‘The enabling of those who require support or care to achieve their full citizenship. The fostering of contribution, the achievement of potential and the nurturing of belonging.’
That may all sound a bit nebulous but in essence social care is about enabling the fullness of life for every citizen who needs support whether on the grounds of age, disability, infirmity or health.
Social care is holistic in that it seeks to support the whole person and it is about attending to the individual’s wellbeing. It is about removing the barriers that limit and hold back and fostering conditions so that individuality can grow and an individual can flourish.
Social care is not about performing certain functions and tasks alone for it is primarily about relationship; the being with another that fosters individual growth, restoration and personal discovery. It is about enabling independence and reducing control, encouraging self-assurance and removing restriction, maximising choice and building community.
Therefore as many of us have sought to illustrate over the last few years, social care is profoundly about human rights. It is about giving the citizen control and choice, voice and agency, decision and empowerment.
All of the above is why social care is critical to Scotland’s future. That is why we need a social care workforce which is valued, well-rewarded and appropriately resourced. That is why we need to undertake necessary reforms and critically that is why we need to properly resource a sector that is a major contributor to Scotland’s economic and national progress.
Social care is not the handmaiden of the NHS- there as an adjunct department to clinician care and medical intervention . This why we cannot treat the two as if they were the same. Whilst inextricably linked the healthcare we deliver is vastly different from the social care we should rightly demand. One of the fundamental areas of difference has to do with choice.
If I have a medical emergency then personally I want the best clinical care and don’t really want to have much say in who delivers that care as long as they are trained, suitably qualified and supervised. A short term stay in a hospital is very different from the place and people with whom I spend my life.
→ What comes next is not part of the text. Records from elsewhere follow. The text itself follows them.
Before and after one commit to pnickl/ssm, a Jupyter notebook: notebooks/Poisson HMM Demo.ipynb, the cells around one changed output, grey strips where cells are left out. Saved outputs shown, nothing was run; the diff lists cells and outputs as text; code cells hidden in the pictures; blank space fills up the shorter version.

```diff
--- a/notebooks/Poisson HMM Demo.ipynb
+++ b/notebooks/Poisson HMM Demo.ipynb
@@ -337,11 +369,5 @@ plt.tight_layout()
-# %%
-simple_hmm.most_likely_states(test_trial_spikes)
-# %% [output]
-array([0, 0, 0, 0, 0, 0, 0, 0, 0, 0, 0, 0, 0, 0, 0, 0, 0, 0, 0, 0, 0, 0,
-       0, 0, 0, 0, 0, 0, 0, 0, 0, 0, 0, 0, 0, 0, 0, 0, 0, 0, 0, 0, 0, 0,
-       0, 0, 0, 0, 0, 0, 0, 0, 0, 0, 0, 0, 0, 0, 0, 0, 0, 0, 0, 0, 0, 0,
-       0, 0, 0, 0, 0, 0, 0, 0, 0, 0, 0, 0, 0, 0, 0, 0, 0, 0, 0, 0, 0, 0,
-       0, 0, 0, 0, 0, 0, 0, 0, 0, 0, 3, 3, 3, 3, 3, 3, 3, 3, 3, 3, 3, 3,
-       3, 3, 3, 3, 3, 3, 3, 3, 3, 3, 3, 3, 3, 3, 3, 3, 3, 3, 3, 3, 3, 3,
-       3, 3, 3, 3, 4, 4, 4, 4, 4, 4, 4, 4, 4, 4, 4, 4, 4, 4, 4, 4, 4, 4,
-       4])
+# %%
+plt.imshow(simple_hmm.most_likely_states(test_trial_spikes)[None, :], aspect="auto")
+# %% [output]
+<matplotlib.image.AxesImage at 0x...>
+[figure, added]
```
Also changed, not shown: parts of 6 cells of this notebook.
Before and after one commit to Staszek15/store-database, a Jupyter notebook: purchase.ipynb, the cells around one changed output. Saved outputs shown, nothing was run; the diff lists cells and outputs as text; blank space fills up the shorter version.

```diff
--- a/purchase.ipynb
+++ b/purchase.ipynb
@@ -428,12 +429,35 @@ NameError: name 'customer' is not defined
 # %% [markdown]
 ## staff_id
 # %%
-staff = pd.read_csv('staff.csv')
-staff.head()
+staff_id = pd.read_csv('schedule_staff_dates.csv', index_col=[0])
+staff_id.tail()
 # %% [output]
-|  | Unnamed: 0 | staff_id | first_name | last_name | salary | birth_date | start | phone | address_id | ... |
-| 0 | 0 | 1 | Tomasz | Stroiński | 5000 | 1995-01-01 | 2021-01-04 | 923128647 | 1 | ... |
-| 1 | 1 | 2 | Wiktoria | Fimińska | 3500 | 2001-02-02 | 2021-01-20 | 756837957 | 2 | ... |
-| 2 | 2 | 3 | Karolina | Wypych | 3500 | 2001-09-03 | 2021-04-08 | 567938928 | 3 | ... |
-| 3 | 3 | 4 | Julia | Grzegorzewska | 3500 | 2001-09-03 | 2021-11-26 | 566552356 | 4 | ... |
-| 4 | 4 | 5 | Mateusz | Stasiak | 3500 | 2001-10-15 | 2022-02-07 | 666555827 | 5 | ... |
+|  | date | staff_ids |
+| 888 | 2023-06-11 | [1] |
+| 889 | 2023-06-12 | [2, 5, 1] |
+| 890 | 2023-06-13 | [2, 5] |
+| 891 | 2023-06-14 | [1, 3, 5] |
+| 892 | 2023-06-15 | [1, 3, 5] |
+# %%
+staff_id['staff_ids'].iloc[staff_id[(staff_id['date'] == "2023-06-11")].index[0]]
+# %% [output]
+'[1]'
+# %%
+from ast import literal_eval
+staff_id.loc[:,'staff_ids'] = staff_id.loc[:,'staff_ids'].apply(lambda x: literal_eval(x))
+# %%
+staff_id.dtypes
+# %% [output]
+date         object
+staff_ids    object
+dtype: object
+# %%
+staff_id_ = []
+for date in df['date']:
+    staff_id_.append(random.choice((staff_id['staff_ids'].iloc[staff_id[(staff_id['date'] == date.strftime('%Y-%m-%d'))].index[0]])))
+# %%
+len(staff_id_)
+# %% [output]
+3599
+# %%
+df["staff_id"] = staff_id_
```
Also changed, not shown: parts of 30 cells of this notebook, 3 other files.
For if I am living with a lifelong condition or need support in any way because of life circumstances or age then I most certainly do want to have more choice and control both over who is in my life as a carer and what the nature of that support and care might be. The critical importance of legislation like Self-directed Support is all about embedding that control and choice, building those rights with the citizen.
We are absolutely right to value social care as intrinsic to the fabric of our society and as a marker of the maturity of our commitment to support and uphold one another in community.
In the weeks ahead social care will continue to face fiscal and workforce challenge but in those times it will remain critically important that we defend the intrinsic role and distinctiveness of social care rather than acquiesce in attempts to limit choice, control outcomes and thereby restrict individual rights.
It is to be celebrated that Scots care about social care and the ageing population and it is incumbent upon all of us to ensure that social care is advanced and protected in the years ahead.